The current best method for monitoring offshore populations is to count animals at the surface from ships or airplanes. While this is effective, it is expensive because the Gulf is big, the animals are at low density and they only spend a fraction of their time at the surface – so it takes a lot of effort to get a big enough sample size. Using sound makes sense for many species because sound travels very well underwater (much better than in air) while light does not, so whales and dolphins have evolved to use sounds to communicate with each other and find food (through echolocation). The sounds they produce can readily be picked up on underwater microphones deployed on recording units that can be deployed from ships. These units sink to the bottom, record sounds for several months and then return to the surface on command for servicing and replacement. After processing, the recorded sounds can be turned into an estimate of population size for each species. Lots of other information has to go into these calculations, but the researchers think that it will still be more effective to monitor this way, at least for some species, than through the surface-counting method.
The proposal for a new monitoring program arose from a GoMRI synthesis workshop on “Marine Mammal Population Modeling and Monitoring” held Oct 31-Nov 2 2018 in Washington DC. The workshop brought together researchers from four consortia to pool their findings and discuss new directions.
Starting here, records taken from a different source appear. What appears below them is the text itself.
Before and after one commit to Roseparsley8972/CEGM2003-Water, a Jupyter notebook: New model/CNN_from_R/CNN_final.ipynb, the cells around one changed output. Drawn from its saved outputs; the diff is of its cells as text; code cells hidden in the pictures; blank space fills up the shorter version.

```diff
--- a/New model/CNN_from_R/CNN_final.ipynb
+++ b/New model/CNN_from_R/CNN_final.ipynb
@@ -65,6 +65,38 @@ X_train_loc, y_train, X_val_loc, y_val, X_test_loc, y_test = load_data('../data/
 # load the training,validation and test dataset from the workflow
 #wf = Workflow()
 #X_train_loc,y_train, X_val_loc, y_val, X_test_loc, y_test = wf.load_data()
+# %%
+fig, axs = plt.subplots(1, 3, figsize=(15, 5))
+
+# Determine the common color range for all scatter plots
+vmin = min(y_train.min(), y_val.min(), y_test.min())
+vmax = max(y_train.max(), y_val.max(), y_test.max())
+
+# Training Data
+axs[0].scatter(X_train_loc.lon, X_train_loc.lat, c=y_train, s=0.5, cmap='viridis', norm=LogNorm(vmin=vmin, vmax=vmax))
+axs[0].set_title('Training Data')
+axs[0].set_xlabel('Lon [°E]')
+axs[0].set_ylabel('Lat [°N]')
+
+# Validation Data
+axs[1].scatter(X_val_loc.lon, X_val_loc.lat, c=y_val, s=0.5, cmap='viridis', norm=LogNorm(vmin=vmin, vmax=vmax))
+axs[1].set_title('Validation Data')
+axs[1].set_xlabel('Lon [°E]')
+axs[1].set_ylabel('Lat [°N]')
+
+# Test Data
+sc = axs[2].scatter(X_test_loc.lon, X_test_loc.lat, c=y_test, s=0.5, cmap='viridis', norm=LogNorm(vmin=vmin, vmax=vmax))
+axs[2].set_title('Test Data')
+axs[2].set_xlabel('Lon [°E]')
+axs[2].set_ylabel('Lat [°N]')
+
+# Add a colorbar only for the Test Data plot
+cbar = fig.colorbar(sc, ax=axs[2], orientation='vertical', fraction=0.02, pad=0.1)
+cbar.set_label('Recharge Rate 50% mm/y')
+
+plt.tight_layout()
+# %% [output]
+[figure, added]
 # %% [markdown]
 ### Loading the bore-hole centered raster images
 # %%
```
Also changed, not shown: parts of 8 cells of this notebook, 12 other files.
The passive acoustic monitoring proposal is contained in a “white paper” (short research document) published this week, which was authored by all participants, led by Len Thomas from the CARMMHA consortium and David Mellinger from LADC-GEMM. Len said “I’m really excited about the potential for this new program, if we can find a way to take it forward. Passive acoustic population monitoring is a really new field, with lots of potential for getting good population numbers for hard-to-survey species like sperm whales, beaked whales and Brydes whales. Some studies have already taken place in the Gulf and so we can build on them. The next step is to form a working group to come up with a concrete survey design, and so some pilot studies. Hopefully, in a few years, we’ll be in a much better position to be able to say what is happening to our whale and dolphin populations over time, and throughout the Gulf.”